**Abstract:** The fusion of two black holes --- a signature phenomenon of General Relativity --- is usually regarded as a process so complex that nothing short of a supercomputer simulation can accurately capture it. But this is not quite so – not always. I will explain how the event horizon of the fusion can be found in a very simple way when one of the black holes is much smaller than the other. The construction is not only simple but also accurate, general, and realistic: these fusions are occurring out there, all the time. Remarkably, the ideas and techniques involved are elementary, so the construction can be understood with only a basic knowledge of General Relativity.

**Time & Location**: 3:10pm, Mathematical Science Building, room 1147. Light refreshment served before the talk.

The flyer for colloquium below or you can download it here.

##### February 27, 2018

**Speaker:** Sergei Gukov, Caltech

**Title:** Conformal Symmetry and 4-Manifolds

**Time & Location**: 3:10pm, Mathematical Science Building, room 1147. Light refreshment served before the talk.

The flyer for colloquium below or you can download it here.

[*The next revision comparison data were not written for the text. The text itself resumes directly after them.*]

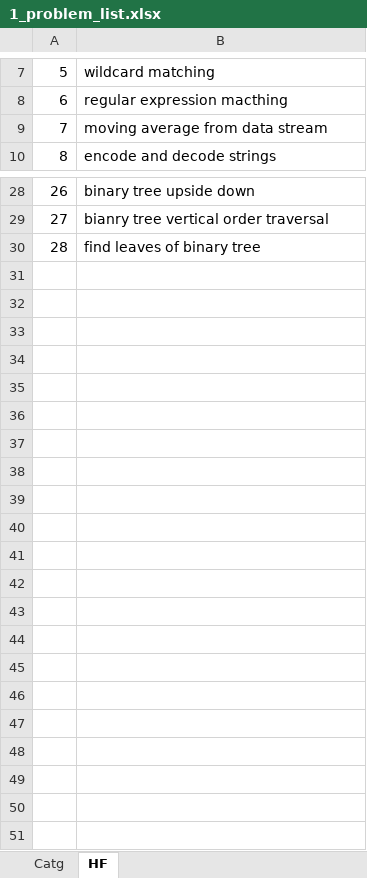
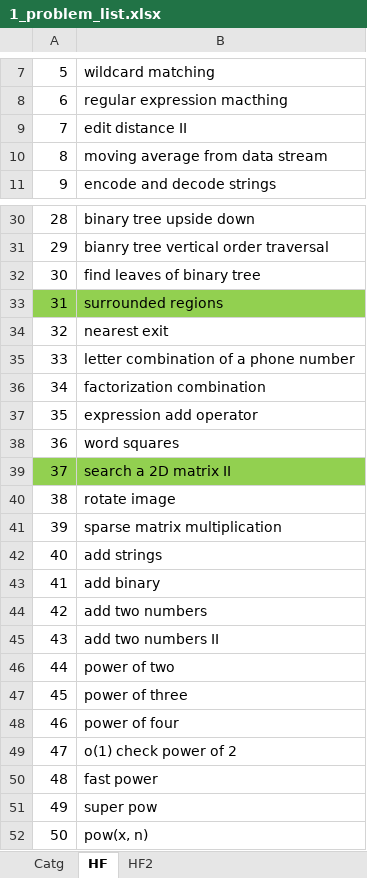
Before and after one commit to Fengingwang/Lintcode_solutions_in_python, an Excel workbook: 1_problem_list.xlsx, sheet HF, drawn as a sheet; only a part is shown, gaps mark what is left out; values as stored, in another font and other column widths than the file's, no borders; addresses are those after the commit; the diff covers the shown part only; the diff names each change by its address in the sheet, - before the commit and + after, or states it on an @@ line.

```diff
--- a/1_problem_list.xlsx (sheet HF)
+++ b/1_problem_list.xlsx (sheet HF)
+sheet tab: HF2
+row 9: 7 | edit distance II
@@ column A renumbered between rows 10 and 32 @@
+row 33: 31 | surrounded regions
+row 34: 32 | nearest exit
+row 35: 33 | letter combination of a phone number
+row 36: 34 | factorization combination
+row 37: 35 | expression add operator
+row 38: 36 | word squares
+row 39: 37 | search a 2D matrix II
+row 40: 38 | rotate image
+row 41: 39 | sparse matrix multiplication
+row 42: 40 | add strings
+row 43: 41 | add binary
+row 44: 42 | add two numbers
+row 45: 43 | add two numbers II
+row 46: 44 | power of two
+row 47: 45 | power of three
+row 48: 46 | power of four
+row 49: 47 | o(1) check power of 2
+row 50: 48 | fast power
+row 51: 49 | super pow
+row 52: 50 | pow(x, n)
```
Also changed, not shown: 2 added rows, 1 removed row, 1 moved row, 1 edited cell and cell formats elsewhere in this sheet.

##### November 21, 2017

**Speaker:** Nicolai Reshetikhin, UC Berkeley

**Title:** Superintegrable Systems

**Time & Location**: 11:00am, Mathematical Science Building, room 1147. Coffee before the talk and a lunch afterwards.

The flyer for colloquium below or you can download it here.

##### October 24, 2017

**Speaker:** Maxim Kontsevich, IHES Paris

**Title:** Quaternionic D-branes

**Time & Location**: 10:30am (refreshment at 10:15am), Mathematical Science Building, room 1147.

The flyer for colloquium below or you can download it here.

##### October 17, 2017

**Speaker:** Nima Arkani-Hamed, IAS Princeton

**Title:** Spacetime, Quantum Mechanics and Positive Geometry

**Time & Location**: 10:30am (refreshment at 10:15am, reception after colloquium), Mathematical Science Building, room 1147.

**Abstract:** *Spacetime and Quantum Mechanics form the pillars of our understanding of modern physics, but there are several indications that these concepts are approximate and must emerge from deeper principles, undoubtedly involving new mathematics. In this talk I will describe some emerging ideas along these lines, and present a new formulation of some very basic physics-- fundamental to particle scattering and to cosmology--not following from quantum evolution in space-time, but associated with simple new mathematical structures in "positive geometry". In these examples we can concretely see how the usual rules of space-time and quantum mechanics can arise, joined at the hip, from fundamentally geometric and combinatorial origins.*

The flyer for colloquium below or you can download it here.